::: Data provided :::

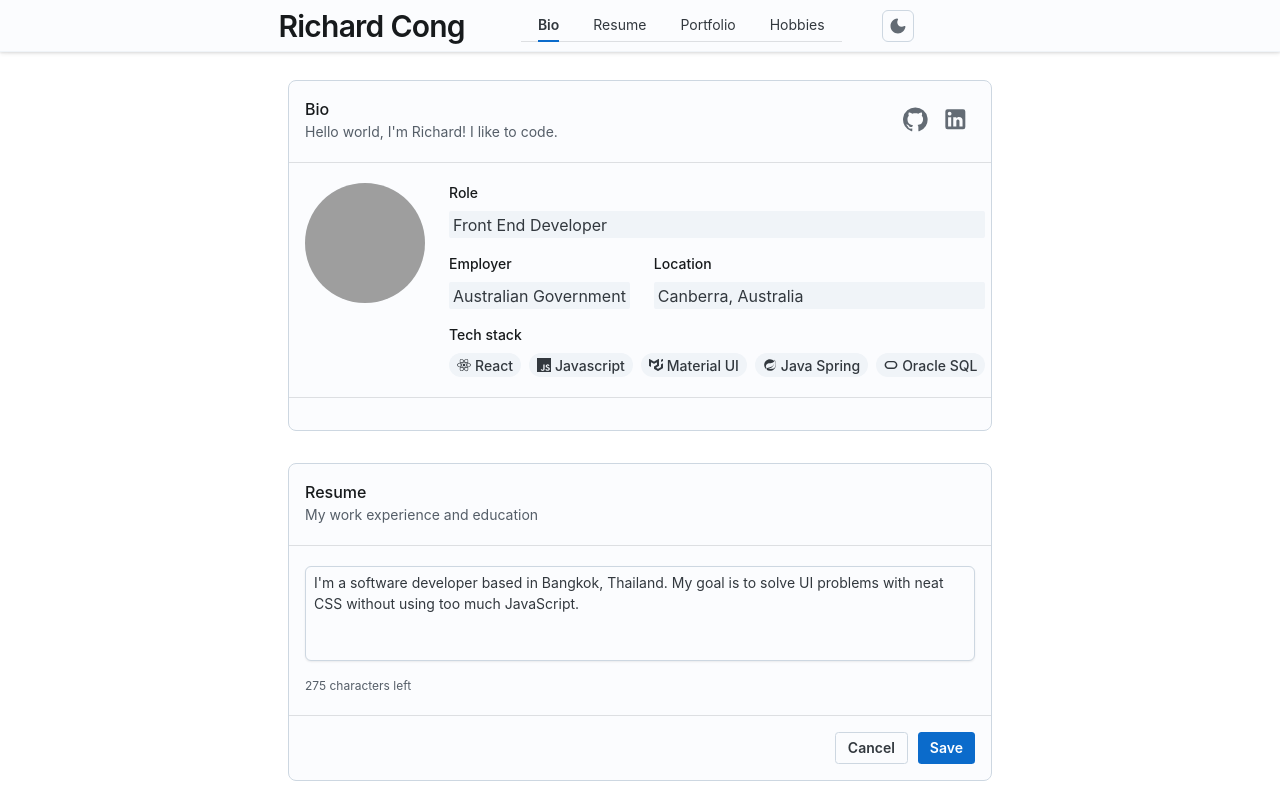
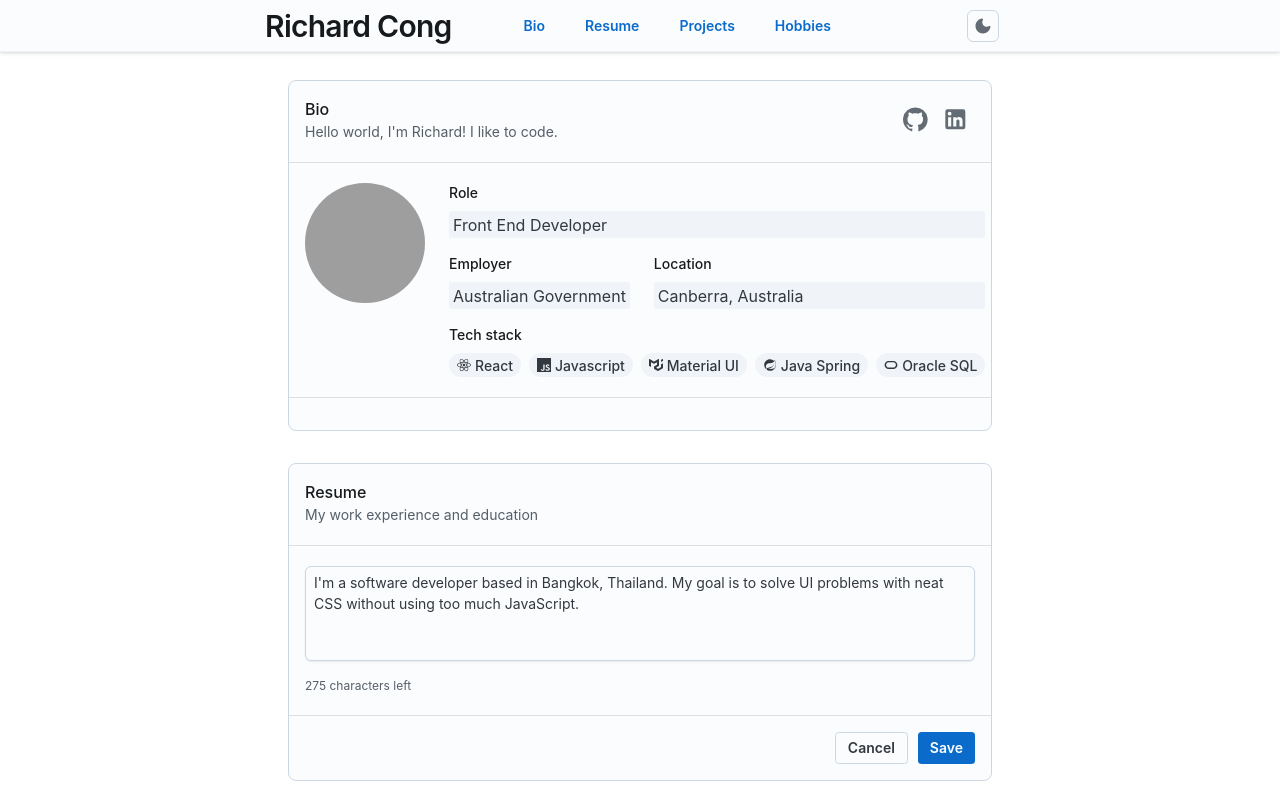
Before and after one commit to richcong/richcong.github.io, a React (Vite) app: page / in a window 1280 px wide. Built offline with nearby package versions, Linux system fonts and the light colour scheme; grey boxes are pictures that could not be loaded.

Commit message:
feat: header scroll

```diff
--- a/src/App.tsx
+++ b/src/App.tsx
@@ -1,14 +1,25 @@
 import { Box, CssBaseline, CssVarsProvider } from "@mui/joy";
+import { useRef } from "react";
 import Header from "./components/Header";
 import MyProfile from "./components/MyProfile";
 
 function App() {
+  const bioRef = useRef(null);
+  const resumeRef = useRef(null);
+  const projectsRef = useRef(null);
+  const hobbiesRef = useRef(null);
+
   return (
     <>
       <CssVarsProvider disableTransitionOnChange>
         <CssBaseline />
         <Box sx={{ display: "flex", minHeight: "100dvh" }}>
-          <Header />
+          <Header
+            bioRef={bioRef}
+            resumeRef={resumeRef}
+            projectsRef={projectsRef}
+            hobbiesRef={hobbiesRef}
+          />
           <Box
             component="main"
             className="MainContent"
@@ -31,7 +42,12 @@ function App() {
               overflow: "auto",
             }}
           >
-            <MyProfile />
+            <MyProfile
+              bioRef={bioRef}
+              resumeRef={resumeRef}
+              projectsRef={projectsRef}
+              hobbiesRef={hobbiesRef}
+            />
           </Box>
         </Box>
       </CssVarsProvider>
--- a/src/components/Header.tsx
+++ b/src/components/Header.tsx
@@ -1,9 +1,30 @@
-import { Box, Tab, TabList, Tabs, Typography, tabClasses } from "@mui/joy";
+import { Box, Button, Stack, Typography } from "@mui/joy";
 import GlobalStyles from "@mui/joy/GlobalStyles";
 import Sheet from "@mui/joy/Sheet";
 import ColorSchemeToggle from "./ColorSchemeToggle";
 
-export default function Header() {
+type HeaderProps = {
+  bioRef: React.RefObject<HTMLDivElement>;
+  resumeRef: React.RefObject<HTMLDivElement>;
+  projectsRef: React.RefObject<HTMLDivElement>;
+  hobbiesRef: React.RefObject<HTMLDivElement>;
+};
+
+export default function Header({
+  bioRef,
+  resumeRef,
+  projectsRef,
+  hobbiesRef,
+}: HeaderProps) {
+  const handleScroll = (ref: React.RefObject<HTMLDivElement> | null) => {
+    if (ref && ref.current) {
+      ref.current.scrollIntoView({
+        block: "center",
+        inline: "start",
+        behavior: "smooth",
+      });
+    }
+  };
   return (
     <Sheet
       sx={{
@@ -45,52 +66,28 @@ export default function Header() {
           sx={{
             mt: 2,
             mb: 2,
-            ml: -17, //Brings the header to the left in line with the main content
+            ml: -8, //Brings the header to the left in line with the main content
             fontWeight: "600",
           }}
         >
           Richard Cong
         </Typography>
       </Box>
-      <Tabs
-        defaultValue={0}
-        sx={{
-          bgcolor: "transparent",
-        }}
-      >
-        <TabList
-          tabFlex={1}
-          size="sm"
-          sx={{
-            justifyContent: "left",
-            [`&& .${tabClasses.root}`]: {
-              flex: "initial",
-              bgcolor: "transparent",
-              [`&.${tabClasses.selected}`]: {
-                fontWeight: "600",
-                "&::after": {
-                  height: "2px",
-                  bgcolor: "primary.500",
-                },
-              },
-            },
-          }}
-        >
-          <Tab sx={{ borderRadius: "6px 6px 0 0" }} indicatorInset value={0}>
-            Bio
-          </Tab>
-          <Tab sx={{ borderRadius: "6px 6px 0 0" }} indicatorInset value={1}>
-            Resume
-          </Tab>
-          <Tab sx={{ borderRadius: "6px 6px 0 0" }} indicatorInset value={2}>
-            Portfolio
-          </Tab>
-          <Tab sx={{ borderRadius: "6px 6px 0 0" }} indicatorInset value={3}>
-            Hobbies
-          </Tab>
-        </TabList>
-      </Tabs>
-      <Box sx={{ ml: 3 }}></Box>
+      <Stack direction="row" gap={1}>
+        <Button variant="plain" onClick={() => handleScroll(bioRef)}>
+          Bio
+        </Button>
+        <Button variant="plain" onClick={() => handleScroll(resumeRef)}>
+          Resume
+        </Button>
+        <Button variant="plain" onClick={() => handleScroll(projectsRef)}>
+          Projects
+        </Button>
+        <Button variant="plain" onClick={() => handleScroll(hobbiesRef)}>
+          Hobbies
+        </Button>
+      </Stack>
+      <Box sx={{ ml: 13 }}></Box>
       <ColorSchemeToggle />
     </Sheet>
   );
--- a/src/components/MyProfile.tsx
+++ b/src/components/MyProfile.tsx
@@ -26,7 +26,19 @@ import EditRoundedIcon from "@mui/icons-material/EditRounded";
 import EmailRoundedIcon from "@mui/icons-material/EmailRounded";
 import { Chip, Tooltip } from "@mui/joy";
 
-export default function MyProfile() {
+type MyProfileProps = {
+  bioRef: React.RefObject<HTMLDivElement>;
+  resumeRef: React.RefObject<HTMLDivElement>;
+  projectsRef: React.RefObject<HTMLDivElement>;
+  hobbiesRef: React.RefObject<HTMLDivElement>;
+};
+
+export default function MyProfile({
+  bioRef,
+  resumeRef,
+  projectsRef,
+  hobbiesRef,
+}: MyProfileProps) {
   return (
     <Box
       sx={{
@@ -50,7 +62,7 @@ export default function MyProfile() {
           },
         }}
       >
-        <Card>
+        <Card ref={bioRef}>
           <Box display="flex" flexDirection="row" sx={{ mb: 1 }}>
             <Box>
               <Typography level="title-md">Bio</Typography>
@@ -61,24 +73,26 @@ export default function MyProfile() {
             <Box flex={1}></Box>
             <Tooltip title="GitHub">
               <IconButton
+                component="a"
+                href="https://github.com/richcong"
+                target="_blank"
+                rel="noopener noreferrer"
                 sx={{
                   "--IconButton-size": "40px",
                 }}
-                onClick={() =>
-                  window.open("https://github.com/richcong", "_blank")
-                }
               >
                 <GitHubIcon />
               </IconButton>
             </Tooltip>
             <Tooltip title="LinkedIn">
               <IconButton
+                component="a"
+                href="https://linkedin.com/in/richardcong"
+                target="_blank"
+                rel="noopener noreferrer"
                 sx={{
                   "--IconButton-size": "40px",
                 }}
-                onClick={() =>
-                  window.open("https://linkedin.com/in/richardcong", "_blank")
-                }
               >
                 <LinkedInIcon />
               </IconButton>
@@ -124,45 +138,55 @@ export default function MyProfile() {
                 <Stack direction="row" spacing={1}>
                   <Chip
                     startDecorator={<FaReact />}
-                    onClick={() => window.open("https://react.dev/", "_blank")}
+                    component="a" //shows link on bottom of page on hover
+                    href="https://react.dev/"
+                    target="_blank" //opens in new tab
+                    rel="noopener noreferrer" //adds security when opening new link
+                    onClick={() => null} //adds onHover effect
                     size="md"
                   >
                     React
                   </Chip>
                   <Chip
                     startDecorator={<SiJavascript />}
-                    onClick={() =>
-                      window.open(
-                        "https://developer.mozilla.org/en-US/docs/Learn/JavaScript/First_steps/What_is_JavaScript",
-                        "_blank"
-                      )
-                    }
+                    component="a"
+                    href="https://developer.mozilla.org/en-US/docs/Learn/JavaScript/First_steps/What_is_JavaScript"
+                    target="_blank"
+                    rel="noopener noreferrer"
+                    onClick={() => null}
                     size="md"
                   >
                     Javascript
                   </Chip>
                   <Chip
                     startDecorator={<SiMui />}
-                    onClick={() => window.open("https://mui.com/", "_blank")}
+                    component="a"
+                    href="https://mui.com/"
+                    target="_blank"
+                    rel="noopener noreferrer"
+                    onClick={() => null}
                     size="md"
                   >
                     Material UI
                   </Chip>
                   <Chip
                     startDecorator={<BiLogoSpringBoot />}
-                    onClick={() => window.open("https://spring.io/", "_blank")}
+                    component="a"
+                    href="https://spring.io/"
+                    target="_blank"
+                    rel="noopener noreferrer"
+                    onClick={() => null}
                     size="md"
                   >
                     Java Spring
                   </Chip>
                   <Chip
                     startDecorator={<GrOracle />}
-                    onClick={() =>
-                      window.open(
-                        "https://docs.oracle.com/en/database/oracle/oracle-database/19/sqlrf/Introduction-to-Oracle-SQL.html#GUID-049B7AE8-11E1-4110-B3E4-D117907D77AC",
-                        "_blank"
-                      )
-                    }
+                    component="a"
+                    href="https://docs.oracle.com/en/database/oracle/oracle-database/19/sqlrf/Introduction-to-Oracle-SQL.html#GUID-049B7AE8-11E1-4110-B3E4-D117907D77AC"
+                    target="_blank"
+                    rel="noopener noreferrer"
+                    onClick={() => null}
                     size="md"
                   >
                     Oracle SQL
@@ -269,7 +293,7 @@ export default function MyProfile() {
             </CardActions>
           </CardOverflow>
         </Card>
-        <Card>
+        <Card ref={resumeRef}>
           <Box sx={{ mb: 1 }}>
             <Typography level="title-md">Resume</Typography>
 
@@ -300,9 +324,30 @@ export default function MyProfile() {
             </CardActions>
           </CardOverflow>
         </Card>
-        <Card>
+        <Card ref={projectsRef}>
           <Box sx={{ mb: 1 }}>
-            <Typography level="title-md">Portfolio projects</Typography>
+            <Typography level="title-md">Projects</Typography>
+            <Typography level="body-sm">
+              Share a few snippets of your work.
+            </Typography>
+          </Box>
+
+          <Divider />
+          <Stack spacing={2} sx={{ my: 1 }}></Stack>
+          <CardOverflow sx={{ borderTop: "1px solid", borderColor: "divider" }}>
+            <CardActions sx={{ alignSelf: "flex-end", pt: 2 }}>
+              <Button size="sm" variant="outlined" color="neutral">
+                Cancel
+              </Button>
+              <Button size="sm" variant="solid">
+                Save
+              </Button>
+            </CardActions>
+          </CardOverflow>
+        </Card>
+        <Card ref={hobbiesRef}>
+          <Box sx={{ mb: 1 }}>
+            <Typography level="title-md">Hobbies</Typography>
             <Typography level="body-sm">
               Share a few snippets of your work.
             </Typography>
```
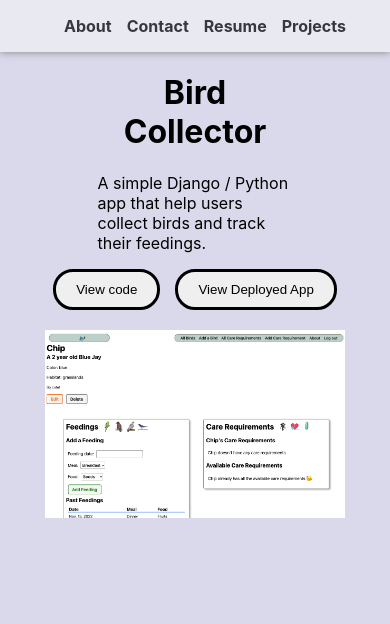
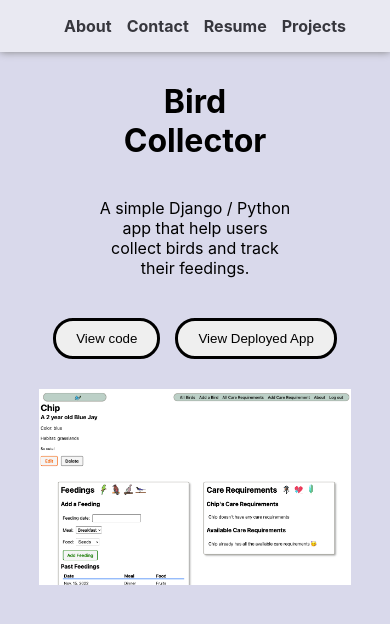
Before and after one commit to creyes25/carolina-reyes-portfolio, a React (Create React App) app: page /projects/bird-collector in a window 390 px wide. Shown: the top 624 px of the page. Built offline with nearby package versions, Linux system fonts and the light colour scheme; the HTML template or start-up script is replaced by a standard one.

Commit message:
style project details

```diff
--- a/src/pages/ProjectDetails/ProjectDetails.module.css
+++ b/src/pages/ProjectDetails/ProjectDetails.module.css
@@ -1,19 +1,33 @@
 .project {
   max-width: 50%;
-  margin: 10px auto;
+  margin: 30px auto;
 }
 
 .project > p {
   text-align: left;
+  margin-top: 38px
 }
 
 .projectDetails {
-  width: 300px;
-  margin: 20px;
+  width: 45%;
+  margin: 35px;
 }
 
 .detailsBtns {
   display: flex;
   justify-content: center;
   gap: 15px;
+  margin-top: 40px;
 }
+
+@media (max-width: 600px) {
+  .projectDetails {
+    width: 80%;
+    margin: 30px;
+  }
+
+  .project > p {
+    text-align: center;
+  }
+
+}
```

:::

#### [Assignment]
Output only the number of lines above holding "docs".

#### [Answer to this problem]
4